▸ Task: Your task is to copy each line of the records that includes the string "hover".

-------- Exercise data

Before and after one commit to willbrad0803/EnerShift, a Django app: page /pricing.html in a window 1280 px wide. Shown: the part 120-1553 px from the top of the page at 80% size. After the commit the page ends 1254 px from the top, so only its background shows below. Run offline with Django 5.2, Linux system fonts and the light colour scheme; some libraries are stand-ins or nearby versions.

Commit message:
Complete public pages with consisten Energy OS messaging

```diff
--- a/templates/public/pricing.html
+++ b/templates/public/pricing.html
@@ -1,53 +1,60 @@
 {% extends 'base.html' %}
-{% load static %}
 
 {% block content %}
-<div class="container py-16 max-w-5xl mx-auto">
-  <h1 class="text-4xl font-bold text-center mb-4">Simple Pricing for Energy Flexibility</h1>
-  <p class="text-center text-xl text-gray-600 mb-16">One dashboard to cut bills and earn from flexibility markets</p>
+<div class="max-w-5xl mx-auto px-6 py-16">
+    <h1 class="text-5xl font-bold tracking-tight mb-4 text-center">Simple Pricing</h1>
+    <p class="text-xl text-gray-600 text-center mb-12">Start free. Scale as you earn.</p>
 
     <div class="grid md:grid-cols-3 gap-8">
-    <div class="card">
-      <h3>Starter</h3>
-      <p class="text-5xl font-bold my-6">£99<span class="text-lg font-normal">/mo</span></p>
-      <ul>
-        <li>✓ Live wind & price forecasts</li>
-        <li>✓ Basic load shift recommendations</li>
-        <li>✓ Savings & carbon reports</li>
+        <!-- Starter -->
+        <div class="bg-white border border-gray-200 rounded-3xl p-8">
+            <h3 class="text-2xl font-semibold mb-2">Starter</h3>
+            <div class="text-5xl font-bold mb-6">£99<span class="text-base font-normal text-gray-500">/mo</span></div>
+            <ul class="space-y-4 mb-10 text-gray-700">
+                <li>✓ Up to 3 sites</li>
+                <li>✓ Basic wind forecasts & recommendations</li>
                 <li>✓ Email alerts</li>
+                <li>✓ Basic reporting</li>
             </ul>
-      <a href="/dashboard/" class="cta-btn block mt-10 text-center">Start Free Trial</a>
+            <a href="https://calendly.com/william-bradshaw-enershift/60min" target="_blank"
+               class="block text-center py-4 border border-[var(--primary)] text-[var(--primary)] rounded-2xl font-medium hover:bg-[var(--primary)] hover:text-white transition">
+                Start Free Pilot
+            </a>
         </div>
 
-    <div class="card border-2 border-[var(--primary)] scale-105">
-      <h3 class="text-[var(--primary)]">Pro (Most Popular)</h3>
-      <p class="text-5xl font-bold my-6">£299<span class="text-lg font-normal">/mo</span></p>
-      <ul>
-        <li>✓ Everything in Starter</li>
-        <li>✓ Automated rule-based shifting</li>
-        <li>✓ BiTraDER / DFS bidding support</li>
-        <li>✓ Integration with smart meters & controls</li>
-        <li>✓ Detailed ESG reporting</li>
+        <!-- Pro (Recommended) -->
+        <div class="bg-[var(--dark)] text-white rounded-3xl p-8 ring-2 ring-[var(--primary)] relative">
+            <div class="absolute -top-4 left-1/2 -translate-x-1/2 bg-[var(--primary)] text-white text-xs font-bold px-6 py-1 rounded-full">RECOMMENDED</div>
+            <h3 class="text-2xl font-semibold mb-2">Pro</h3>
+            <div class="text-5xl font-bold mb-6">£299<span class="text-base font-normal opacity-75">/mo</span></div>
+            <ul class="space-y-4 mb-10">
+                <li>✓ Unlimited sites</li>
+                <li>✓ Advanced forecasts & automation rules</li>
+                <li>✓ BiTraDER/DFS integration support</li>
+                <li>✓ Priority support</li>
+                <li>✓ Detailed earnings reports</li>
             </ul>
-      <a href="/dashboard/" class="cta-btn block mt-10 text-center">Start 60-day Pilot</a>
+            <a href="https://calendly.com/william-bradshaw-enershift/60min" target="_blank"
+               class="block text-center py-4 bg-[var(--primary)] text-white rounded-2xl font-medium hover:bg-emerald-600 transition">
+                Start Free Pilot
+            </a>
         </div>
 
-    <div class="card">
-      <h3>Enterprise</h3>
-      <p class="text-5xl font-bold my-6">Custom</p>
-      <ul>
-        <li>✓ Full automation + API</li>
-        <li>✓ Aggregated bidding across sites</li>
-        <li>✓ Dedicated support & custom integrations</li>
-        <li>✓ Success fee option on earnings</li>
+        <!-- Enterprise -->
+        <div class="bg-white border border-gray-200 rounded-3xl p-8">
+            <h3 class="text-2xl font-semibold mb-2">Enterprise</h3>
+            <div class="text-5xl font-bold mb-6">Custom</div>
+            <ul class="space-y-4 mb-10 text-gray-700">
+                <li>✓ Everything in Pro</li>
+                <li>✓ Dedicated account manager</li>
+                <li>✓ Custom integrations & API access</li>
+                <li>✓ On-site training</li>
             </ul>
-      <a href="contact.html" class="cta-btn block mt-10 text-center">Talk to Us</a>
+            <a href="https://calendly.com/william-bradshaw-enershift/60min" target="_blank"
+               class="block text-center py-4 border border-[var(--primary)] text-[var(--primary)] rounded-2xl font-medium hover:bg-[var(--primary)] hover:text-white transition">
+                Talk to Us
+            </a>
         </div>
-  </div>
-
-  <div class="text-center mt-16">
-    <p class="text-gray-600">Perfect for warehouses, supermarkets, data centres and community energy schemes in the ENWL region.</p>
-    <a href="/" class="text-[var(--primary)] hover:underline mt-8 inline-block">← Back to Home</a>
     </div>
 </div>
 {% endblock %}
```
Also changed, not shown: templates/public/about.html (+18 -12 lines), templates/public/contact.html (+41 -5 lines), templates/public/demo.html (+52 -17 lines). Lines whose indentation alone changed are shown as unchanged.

----------------
-------- Exercise data

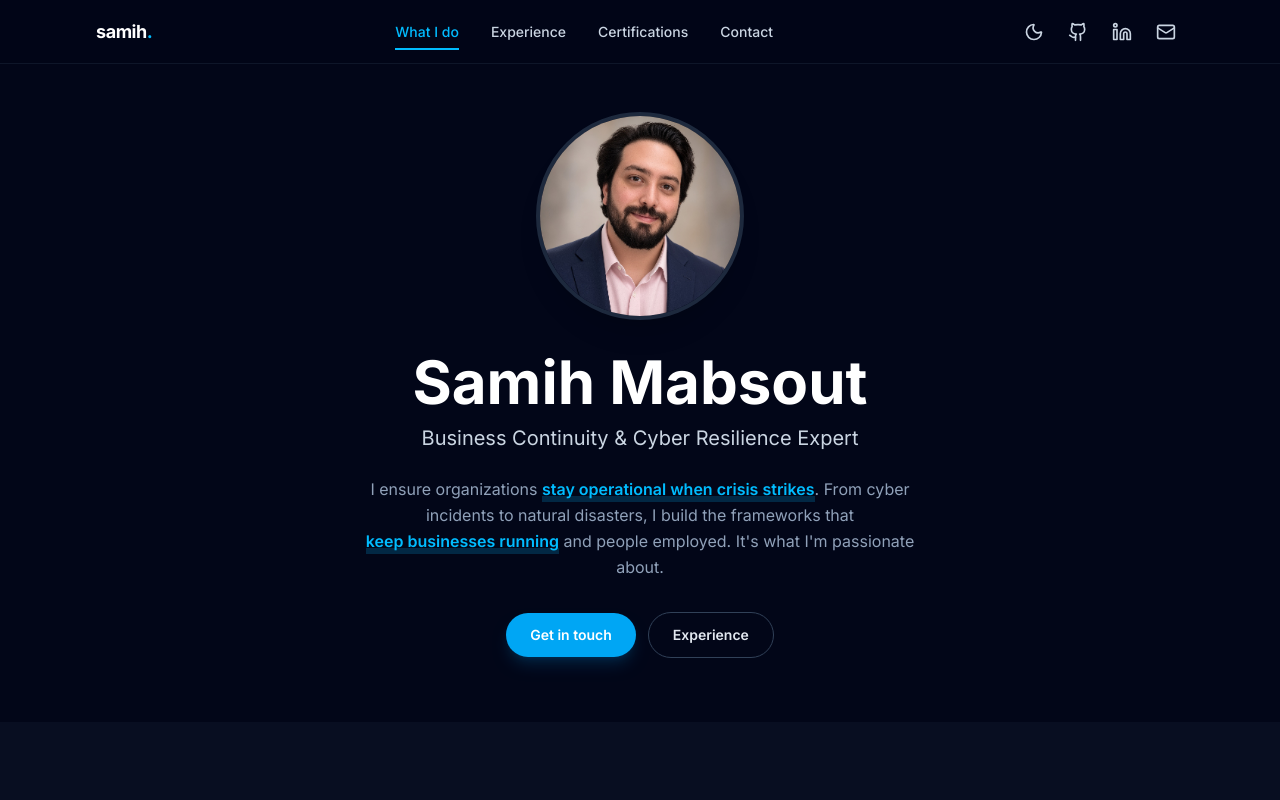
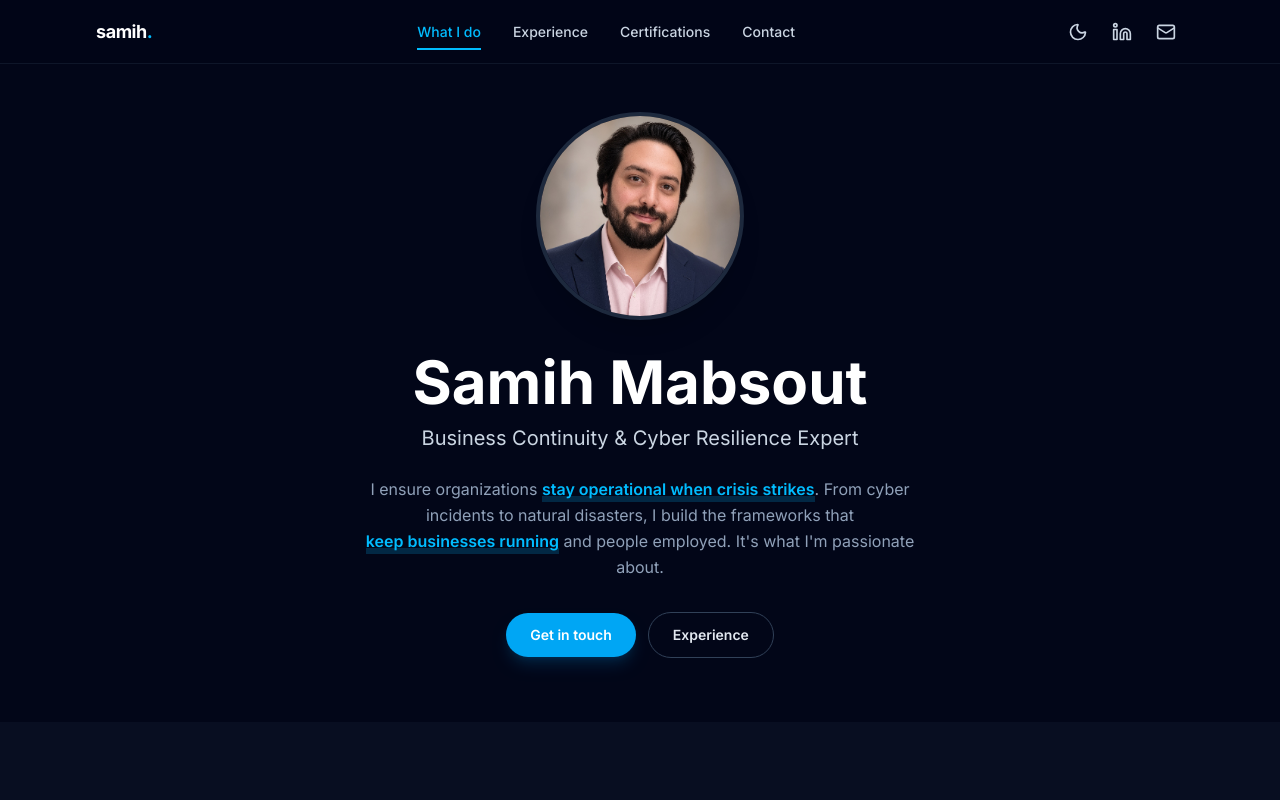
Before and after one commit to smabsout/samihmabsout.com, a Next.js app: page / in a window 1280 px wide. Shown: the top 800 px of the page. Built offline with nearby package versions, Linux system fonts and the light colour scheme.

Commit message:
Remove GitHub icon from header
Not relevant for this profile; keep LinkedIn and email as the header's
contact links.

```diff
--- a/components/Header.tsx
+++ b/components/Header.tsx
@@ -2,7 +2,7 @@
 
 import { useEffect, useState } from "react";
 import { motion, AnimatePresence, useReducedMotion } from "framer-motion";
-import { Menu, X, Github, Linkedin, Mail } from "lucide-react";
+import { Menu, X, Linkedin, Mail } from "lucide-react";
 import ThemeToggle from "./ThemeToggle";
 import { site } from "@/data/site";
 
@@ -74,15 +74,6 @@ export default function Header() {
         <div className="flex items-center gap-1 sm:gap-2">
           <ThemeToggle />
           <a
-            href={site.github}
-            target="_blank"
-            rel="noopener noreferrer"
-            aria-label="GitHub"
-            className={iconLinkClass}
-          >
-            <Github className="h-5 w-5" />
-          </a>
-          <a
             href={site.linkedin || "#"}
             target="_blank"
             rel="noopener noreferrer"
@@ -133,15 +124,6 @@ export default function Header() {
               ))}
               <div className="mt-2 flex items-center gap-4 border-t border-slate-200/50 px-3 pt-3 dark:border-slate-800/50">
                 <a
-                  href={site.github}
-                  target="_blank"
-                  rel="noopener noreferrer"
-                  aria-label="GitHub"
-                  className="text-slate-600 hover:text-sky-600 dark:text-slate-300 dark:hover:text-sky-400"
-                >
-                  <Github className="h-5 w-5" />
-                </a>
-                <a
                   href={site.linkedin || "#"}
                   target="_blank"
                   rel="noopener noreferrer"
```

----------------

▸ Written solution:
+               class="block text-center py-4 border border-[var(--primary)] text-[var(--primary)] rounded-2xl font-medium hover:bg-[var(--primary)] hover:text-white transition">
+               class="block text-center py-4 bg-[var(--primary)] text-white rounded-2xl font-medium hover:bg-emerald-600 transition">
+               class="block text-center py-4 border border-[var(--primary)] text-[var(--primary)] rounded-2xl font-medium hover:bg-[var(--primary)] hover:text-white transition">
-    <a href="/" class="text-[var(--primary)] hover:underline mt-8 inline-block">← Back to Home</a>
-                  className="text-slate-600 hover:text-sky-600 dark:text-slate-300 dark:hover:text-sky-400"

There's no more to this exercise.